Peralta made the remark in response to the question of the Judicial and Bar Council (JBC) during the public interview for Chief Justice aspirants on whether the decision has really put closure between the grieving family of Marcos and those injured during the martial law years.

“I hope that issue has really been buried you honor, because if we do not bury that issue then we cannot move on and I still believe that whatever is the past we have to move on. We will not improve as a nation if we don’t do that,” said Peralta, who penned the decision on the case.

“That’s why I said, I put that as part of my ponencia, as a reminder to those who will read my decision that there is a need to move on. We cannot live on the past. We have to move on,” he added.

He also expressed belief that the decision has brought unity to the country, noting that those complaining before against the burial have become silent on the matter.

“We are now focused on issues confronting the nation. Unlike before the burial, I believe there were so many issues unresolved during those times,” he pointed out.

Peralta is the second most senior among the Supreme Court magistrates vying for the Chief Justice post – next to Associate Justice Teresita Leonardo-de Castro.

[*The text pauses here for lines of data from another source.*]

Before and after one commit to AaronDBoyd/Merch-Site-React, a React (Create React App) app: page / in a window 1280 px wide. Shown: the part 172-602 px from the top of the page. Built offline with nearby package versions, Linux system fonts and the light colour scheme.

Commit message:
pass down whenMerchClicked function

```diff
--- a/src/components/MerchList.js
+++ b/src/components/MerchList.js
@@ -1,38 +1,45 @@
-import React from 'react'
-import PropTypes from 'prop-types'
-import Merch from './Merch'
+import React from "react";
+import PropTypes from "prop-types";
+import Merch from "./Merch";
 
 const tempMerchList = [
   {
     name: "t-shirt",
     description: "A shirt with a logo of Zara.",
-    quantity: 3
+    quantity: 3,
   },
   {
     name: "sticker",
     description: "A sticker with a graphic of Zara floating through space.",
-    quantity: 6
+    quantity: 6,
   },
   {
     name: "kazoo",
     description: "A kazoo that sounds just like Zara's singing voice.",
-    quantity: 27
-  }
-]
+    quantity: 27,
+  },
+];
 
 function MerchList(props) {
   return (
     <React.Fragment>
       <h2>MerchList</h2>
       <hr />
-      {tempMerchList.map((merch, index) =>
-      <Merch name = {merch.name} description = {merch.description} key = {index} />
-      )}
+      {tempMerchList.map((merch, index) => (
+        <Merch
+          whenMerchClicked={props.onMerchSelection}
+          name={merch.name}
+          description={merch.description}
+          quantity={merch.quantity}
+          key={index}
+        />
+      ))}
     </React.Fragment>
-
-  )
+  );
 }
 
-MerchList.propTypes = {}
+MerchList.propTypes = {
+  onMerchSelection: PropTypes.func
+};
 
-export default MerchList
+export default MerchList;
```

While citing seniority as important in choosing a Chief Justice, Peralta said it may not be the most important factor.

Peralta, meanwhile, said de Castro and his friend, Associate Justice Lucas Bersamin, are both of them are capable and competent to lead the Supreme Court.

Peralta, a former Sandiganbayan presiding justice, was named to the High Court by former President Gloria Macapagal-Arroyo on Jan. 13, 2009.

He served as Quezon City Regional Trial Court Branch 95 judge from 1994 to 2002.

He will retire in March 2022.

Meanwhile, Peralta said the even there are significant improvement in the reduction of backlog of cases with the continuous trial program of the Supreme Court, the courts are failing in drug cases because the requirement of  Comprehensive Dangerous Drugs Act of 2002 is humanly impossible for a trial court judge to comply.

Peralta said disposal of cases increased significantly since they started implementing the continuous trial system in 2012.

It was pilot tested in criminal cases in selected courts in Quezon City then later later expanded to cover 52 pilot courts in Metro Manila, both in metropolitan trial courts (MeTCs) and regional trial courts (RTCs).

Then, on September last year, the high court implemented it in all trial courts, including the Sandiganbayan and the Court of Tax Appeals (CTA).

Peralta said from 1.12 percent disposal rate of RTC’s, it has increased to 44.8 percent, for family courts, disposal of cases increased to 26 percent.

However, Peralta said in drug cases, the law made a humanly impossible timeframe to resolve the cases.

Under Article XI, Section 90 of the Comprehensive Dangerous Drugs Act of 2002, trial of the case must be resolved not later than 60 days from the date of filing of the Information (charge sheet) while decision of the case must be issued within 15 days from submission “and they are having a hard time.”

He explained that if the drug courts will schedule the trial during arraignment, they could handle six to seven cases that will fall within the 60 day deadline.

Considering the evidence that should be examined, witnesses to testify, laws to be studied, Peralta said the 60 day deadline “is humanly impossible.”

Peralta noted that it was a good thing that Senator Richard Gordon was present during the deliberation as he hinted on possible amendment to the anti-drug law, particularly on the deadline given to the judges.

He added that there are also circumstances trial court judges could not control including the police officers who file complaints but when it was their turn to testify, they simply “disappear.”

If appointed Chief Justice, Peralta said he would prefer a regular summit between the pillars of justice—judiciary, Department of Justice (DOJ), law enforcement to come up with measures on properly implementing the anti-drugs law. PNA-northboundasia.com